Tuesday July 03, 2018 from 16:30 to 17:30
Seeding Life: Cooperation for Innovation and Exchange of Good Practices in Education in Organ Donation and Transplantation
Melania G. Istrate1,2, Gloria Paez2, Ricard Valero1,2, Aneta Toncheva1, Martí Manyalich1,2, Seeding Life Consortium3.
1University of Barcelona, Barcelona, Spain; 2Donation and Transplantation Institute , Barcelona, Spain; 3Seeding Life Consortium, Barcelona, Spain
Introduction: Seeding Life is an Erasmus+ project that aimed to improve professional knowledge, skills and attitude in organ donation and transplantation in Bulgaria (BG) and Latvia (LV) through a two-level educational program. The project boosted best practice exchange between Spain (SP), as world leader in organ donation, and two East European countries with different experiences in the field.
Methods: The three European countries (BG, LV and SP) agreed to take responsibilities in the core and horizontal activities of the project.
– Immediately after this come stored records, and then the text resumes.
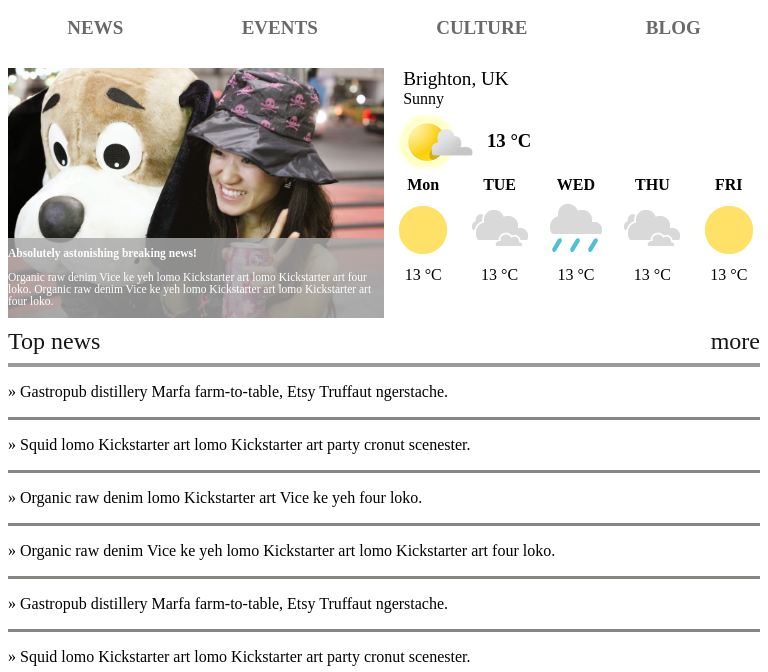
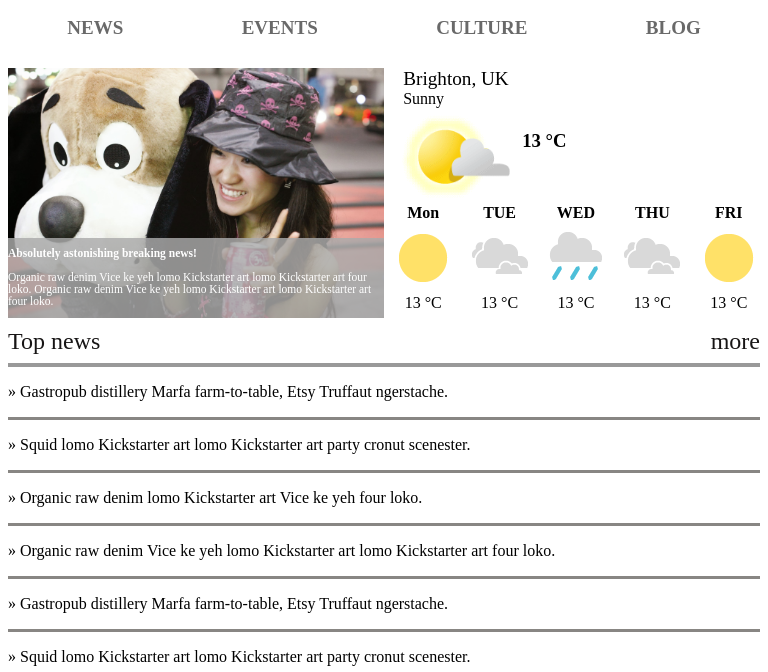
Before and after one commit to dk2547/news-responsive, a plain HTML site: page index.html in a window 768 px wide. Shown: the part 128-800 px from the top of the page. Drawn offline with Linux system fonts and the light colour scheme.

Commit message:
fixed 13 degree

```diff
--- a/style.css
+++ b/style.css
@@ -130,8 +130,8 @@ td {
 
 .text {
     margin-top: 2%;
-    position: absolute;
-    left: 167px;
+    /* position: absolute; */
+    /* left: 167px; */
 }
 
 .latest-news-n-more {
@@ -156,8 +156,6 @@ td {
 span {
     color: black;
 }
-
-
 
 footer {
 
@@ -210,7 +208,7 @@ table>tr>td img {
 @media screen and (min-width:640px) and (max-width:960px) {
     .text {
         margin-top: 1%;
-        position: absolute;
+        /* position: absolute; */
         left: 103px;
     }
     .heading h1 {
@@ -235,7 +233,10 @@ table>tr>td img {
         border: solid black;
     }
     .img img {
-        width: 60%;
+        width: 100%;
+    }
+    .img{
+        width:36%;
     }
     .banner-section {
         order: 0;
```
The first step was to select the Target Areas (TAs) in BG and LV and responsible for each TA. A questionnaire was developed, translated and implemented in each TA to analyse the donation activity in the region, and identify any educational programs in place, educational needs, internet access and digital literacy. Based on its results, a two-level educational initiative was designed.
The first level consisted of a Learn to Teach blended training program (online and face to face). The online training included three modules: organ donation, organ transplantation and how to teach, focused on educational strategies and techniques required to efficiently design and organize training events at local level. The face to face session reinforced the knowledge acquired in the online training thorough seminars and workshops. The Learn to Teach beneficiaries became responsible for carrying out the second level of the training program in their TA: National Seminars, with a minimum of 3 seminars per TA and a length of 6-8 hours per seminar. Tailored agendas were drafted according to the needs of the TA.
Quality control actions have been taken to ensure that standards and indicators regarding the design of the educational process, the activities undertaken by experts and learners throughout training the learning management system used and the tasks of academic staff were met.
Results: Five TA were selected: 3 in BG and 2 in LV. A total of 366 questionnaires were completed during the diagnosis study (93% in BG and 7% in LV). Twenty-six medical doctors completed successfully the Learn to Teach training program (19 from BG and 7 from LV) with the following specialties: 23 Anaesthesiology and Intensive Care, 1 Nephrology, 2 Surgery. The Learn to Teach online training was evaluated with 4,73 and the face to face training with 4,8 (on a scale from 1–poor to 5-excellent). Training beneficiaries became the multipliers of 16 national seminars, 10 in BG and 6 in LV that reached out 620 participants (304 in BG and 316 in LV).
An informal network with partners and other stakeholders has been established to encourage the continuity of this initiative.
Conclusion: Seeding Life is a successful initiative that provided specialized training in organ donation and transplantation to improve knowledge, skills and attitude of more than 650 participants and set the base for best practice exchange among BG, LV and SP.